Financial watchdogs have made it clear that they believe transferring money out of a defined-benefit pension scheme is a bad idea for most people. And yet people continue to defy this guidance.
Pensions are changing. Old-style defined-benefits pensions are disappearing. State coffers are running dry. And the government is constantly fiddling with the pensions rules. A comfortable retirement is by no means guaranteed.
So now more than ever it’s vital that you build up a healthy pot of money that you can draw on to fund your retirement. At MoneyWeek, we can help you do that. Not only accumulating your pension pot throughout your working years, but also making sure it produces the income you need to enjoy your retirement.
Latest articles on pensions
There are just five weeks left in the 2018-2019 tax year, so make sure you’ve made full use of your allowances.
“Alternative” investments can be risky, but are worth considering if you want to increase your pension returns.
New laws aimed at cracking down on pension fraud have prompted scammers to move online, warns the Financial Conduct Authority.
Huge pension payments to executives could trigger a wave of shareholder protests at some of Britain’s biggest companies this year.
Breaching the lower annual-contribution allowance on your pension can trigger a nasty tax bill
Pension providers will have to offer default drawdown options after many savers ended up in cash funds that generated no investment growth and leave them worse off.
Making the effort to move your money from your financial provider’s default settings could make you significantly better off, says Merryn Somerset Webb.
There’s been a lot of wailing about the extra tax burden once you hit the pensions lifetime savings allowance. But it’s better to just carry on contributing and pay the tax, says Merryn Somerset Webb.

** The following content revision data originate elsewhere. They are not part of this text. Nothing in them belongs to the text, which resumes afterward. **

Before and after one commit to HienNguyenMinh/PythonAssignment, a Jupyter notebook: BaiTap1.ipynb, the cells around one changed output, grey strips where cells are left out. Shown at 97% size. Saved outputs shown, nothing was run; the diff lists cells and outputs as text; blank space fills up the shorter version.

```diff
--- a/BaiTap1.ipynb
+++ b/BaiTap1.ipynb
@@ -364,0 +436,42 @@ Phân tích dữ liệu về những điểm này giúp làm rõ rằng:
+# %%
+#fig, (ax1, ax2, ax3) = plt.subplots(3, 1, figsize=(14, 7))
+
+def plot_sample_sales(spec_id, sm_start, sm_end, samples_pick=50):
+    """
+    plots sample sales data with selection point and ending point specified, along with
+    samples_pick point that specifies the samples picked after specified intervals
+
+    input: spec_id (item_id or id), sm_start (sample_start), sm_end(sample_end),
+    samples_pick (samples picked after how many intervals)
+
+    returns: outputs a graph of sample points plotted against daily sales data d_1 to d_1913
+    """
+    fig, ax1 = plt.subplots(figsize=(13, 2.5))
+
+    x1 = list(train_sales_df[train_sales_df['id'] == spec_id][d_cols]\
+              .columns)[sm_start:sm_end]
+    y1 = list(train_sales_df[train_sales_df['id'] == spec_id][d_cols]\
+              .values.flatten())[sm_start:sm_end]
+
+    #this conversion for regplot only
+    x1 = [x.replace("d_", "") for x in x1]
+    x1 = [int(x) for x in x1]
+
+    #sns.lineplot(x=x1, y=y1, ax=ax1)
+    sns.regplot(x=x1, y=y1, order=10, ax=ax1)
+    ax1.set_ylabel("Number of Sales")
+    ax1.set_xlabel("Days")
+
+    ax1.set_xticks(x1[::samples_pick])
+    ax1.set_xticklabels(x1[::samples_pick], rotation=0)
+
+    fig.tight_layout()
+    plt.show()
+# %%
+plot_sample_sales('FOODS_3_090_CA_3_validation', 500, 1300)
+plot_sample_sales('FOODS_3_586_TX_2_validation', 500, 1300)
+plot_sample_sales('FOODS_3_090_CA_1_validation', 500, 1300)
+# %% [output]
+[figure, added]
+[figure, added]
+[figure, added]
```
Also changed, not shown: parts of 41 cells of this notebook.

Doctors whose pensions are too big want an exemption from the lifetime allowance. They shouldn’t get it, says Merryn Somerset Webb.
Pension superfunds can save on costs, but may be prone to failure, says David Prosser.